The Rose Hall and Skeldon Sugar Estates which were closed by the former administration will be able to produce sugar at the end of next year and the first crop of 2022.
This was related to Minister of Agriculture, Zulfikar Mustapha and the Indian High Commissioner to Guyana, Dr. K.J. Srinivasa during a visit to the estates on Saturday.
The Government of Guyana is seeking India’s help to reopen the sugar estates.
According to the Department of Public Information (DPI), the officials also visited the Blairmont sugar estate.
During the visits, Minister Mustapha revealed he has formally written Dr. Srinivasa and, once approved, the Guyana Sugar Corporation (GuySuCo) will have experts to assist at the factory level and crop cultivation.
“He [the High Commissioner] is very inclined in doing it, but we have to wait and see the results for those proposed requests that we have made,” the Minister added.
The Agriculture Ministry is also exploring public-private partnerships to create a modern, diversified industry.
“We have already published in the newspaper Expressions of Interests for these estates. So, hopefully we can have the Private Sector coming on board,” the Minister said. He added that he was heartened following a meeting with the Private Sector Commission and the Georgetown Chamber of Commerce at which they expressed interest in investing in GuySuCo.
Minster Mustapha explained that the operating estates are only working at 40-60 per cent capacity, due to mismanagement and the implementation of poor policies.
However, Government has already set aside $5 billion for the reviving of the sugar industry by injecting capital into those estates still operating and investing into those that were closed. It has also installed new management, led by Acting Chairman, Mr. Sasenarine Singh, to maximise the industry’s potential.
“As a result of that we are seeing work commenced rapidly in those estates that we plan to reopen and GuySuCo has started to re-hire workers.
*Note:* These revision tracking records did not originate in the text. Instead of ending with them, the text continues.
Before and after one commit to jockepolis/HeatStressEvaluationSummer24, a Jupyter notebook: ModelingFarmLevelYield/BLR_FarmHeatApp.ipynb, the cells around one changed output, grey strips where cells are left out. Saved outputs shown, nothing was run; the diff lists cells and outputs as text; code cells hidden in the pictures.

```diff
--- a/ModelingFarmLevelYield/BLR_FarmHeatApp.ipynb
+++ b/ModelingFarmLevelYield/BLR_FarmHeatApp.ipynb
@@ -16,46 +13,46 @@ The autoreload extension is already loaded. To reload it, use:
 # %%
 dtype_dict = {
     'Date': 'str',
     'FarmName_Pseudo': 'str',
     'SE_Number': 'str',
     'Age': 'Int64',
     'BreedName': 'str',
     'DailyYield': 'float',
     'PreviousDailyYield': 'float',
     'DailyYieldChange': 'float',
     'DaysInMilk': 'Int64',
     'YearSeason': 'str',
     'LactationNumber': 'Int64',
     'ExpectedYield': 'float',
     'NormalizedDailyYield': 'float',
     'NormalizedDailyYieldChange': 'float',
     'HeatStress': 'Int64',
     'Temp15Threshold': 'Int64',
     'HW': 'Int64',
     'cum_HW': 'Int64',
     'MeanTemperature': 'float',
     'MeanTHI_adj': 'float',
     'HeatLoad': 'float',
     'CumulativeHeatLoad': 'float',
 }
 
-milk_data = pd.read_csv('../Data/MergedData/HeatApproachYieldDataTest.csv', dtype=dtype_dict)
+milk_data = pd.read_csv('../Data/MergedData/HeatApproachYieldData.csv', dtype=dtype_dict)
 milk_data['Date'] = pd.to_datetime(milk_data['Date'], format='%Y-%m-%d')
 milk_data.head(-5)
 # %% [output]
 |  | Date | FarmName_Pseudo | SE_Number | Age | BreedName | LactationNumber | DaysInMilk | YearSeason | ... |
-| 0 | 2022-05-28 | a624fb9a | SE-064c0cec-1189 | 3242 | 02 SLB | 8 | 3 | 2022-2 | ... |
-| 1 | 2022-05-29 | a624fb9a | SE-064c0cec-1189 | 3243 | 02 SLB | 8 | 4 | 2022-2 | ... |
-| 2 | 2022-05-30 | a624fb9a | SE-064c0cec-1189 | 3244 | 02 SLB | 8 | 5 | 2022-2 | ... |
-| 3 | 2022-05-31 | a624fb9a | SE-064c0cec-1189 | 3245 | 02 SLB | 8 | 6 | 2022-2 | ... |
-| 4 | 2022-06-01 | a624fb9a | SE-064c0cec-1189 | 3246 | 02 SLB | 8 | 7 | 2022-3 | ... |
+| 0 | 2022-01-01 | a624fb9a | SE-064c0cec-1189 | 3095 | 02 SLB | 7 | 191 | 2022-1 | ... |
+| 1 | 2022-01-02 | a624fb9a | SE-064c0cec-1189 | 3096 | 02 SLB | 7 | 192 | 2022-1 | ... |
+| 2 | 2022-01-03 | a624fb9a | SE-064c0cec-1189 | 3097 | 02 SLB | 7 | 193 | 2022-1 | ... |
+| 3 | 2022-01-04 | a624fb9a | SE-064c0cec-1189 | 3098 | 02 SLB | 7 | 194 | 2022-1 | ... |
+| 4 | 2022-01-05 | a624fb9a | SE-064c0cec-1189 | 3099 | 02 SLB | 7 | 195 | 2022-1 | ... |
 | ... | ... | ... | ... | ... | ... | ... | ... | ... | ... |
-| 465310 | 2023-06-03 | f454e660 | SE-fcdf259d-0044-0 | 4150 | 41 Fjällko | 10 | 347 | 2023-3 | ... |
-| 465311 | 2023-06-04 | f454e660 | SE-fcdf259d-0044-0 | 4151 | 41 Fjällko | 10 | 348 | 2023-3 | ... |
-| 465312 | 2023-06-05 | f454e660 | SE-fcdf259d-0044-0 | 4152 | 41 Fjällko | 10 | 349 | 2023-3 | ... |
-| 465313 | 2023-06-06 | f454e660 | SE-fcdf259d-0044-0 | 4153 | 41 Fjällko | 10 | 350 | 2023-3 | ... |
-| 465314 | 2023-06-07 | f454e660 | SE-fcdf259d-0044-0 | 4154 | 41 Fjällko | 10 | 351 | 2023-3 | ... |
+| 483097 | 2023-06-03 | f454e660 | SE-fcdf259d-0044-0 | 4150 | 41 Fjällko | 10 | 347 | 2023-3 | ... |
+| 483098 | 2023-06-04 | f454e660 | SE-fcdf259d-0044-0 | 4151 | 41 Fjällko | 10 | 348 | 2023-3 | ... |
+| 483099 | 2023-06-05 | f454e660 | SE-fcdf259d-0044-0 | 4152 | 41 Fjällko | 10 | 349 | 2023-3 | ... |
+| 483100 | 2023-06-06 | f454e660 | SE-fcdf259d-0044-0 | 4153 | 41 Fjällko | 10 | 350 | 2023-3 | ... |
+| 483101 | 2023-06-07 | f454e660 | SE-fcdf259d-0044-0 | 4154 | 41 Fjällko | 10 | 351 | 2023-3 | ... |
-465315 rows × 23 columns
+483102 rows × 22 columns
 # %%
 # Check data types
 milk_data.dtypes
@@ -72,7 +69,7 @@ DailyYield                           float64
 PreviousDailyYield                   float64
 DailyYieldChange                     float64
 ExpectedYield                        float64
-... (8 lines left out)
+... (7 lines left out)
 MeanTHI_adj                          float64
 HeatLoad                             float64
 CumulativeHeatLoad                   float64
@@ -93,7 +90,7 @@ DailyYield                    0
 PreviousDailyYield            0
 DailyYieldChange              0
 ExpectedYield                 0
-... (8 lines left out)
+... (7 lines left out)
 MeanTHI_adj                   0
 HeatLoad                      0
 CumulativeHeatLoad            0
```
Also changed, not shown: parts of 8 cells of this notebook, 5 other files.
At Rose Hall they have hired over 125 workers already. At Skeldon here I have just been informed by Mr. Vishnu Panday that he has employed more than 100 workers and by the end of this year, he will employ within 200-300 more workers, to prepare the cultivation,” Minister Mustapha said.
GuySuCo has already started cultivation at estates including Skeldon and Rose Hall. The Minister is also engaging cane farmers who formerly produced 32 per cent of the crop used by GuySuCo. Those farmers are expected to get financial aid to restart their production.
In addition, the packaging plant at Enmore and Blairmont Estates are up and running.
Minister Mustapha said the current goal is to break even in production profits as the estate begins to revamp and then to see more profitable gains when the estate reaches full potential.
“I’m extremely happy that the commitments that we have made in our manifesto [are] now being realised slowly here,” the Minister said.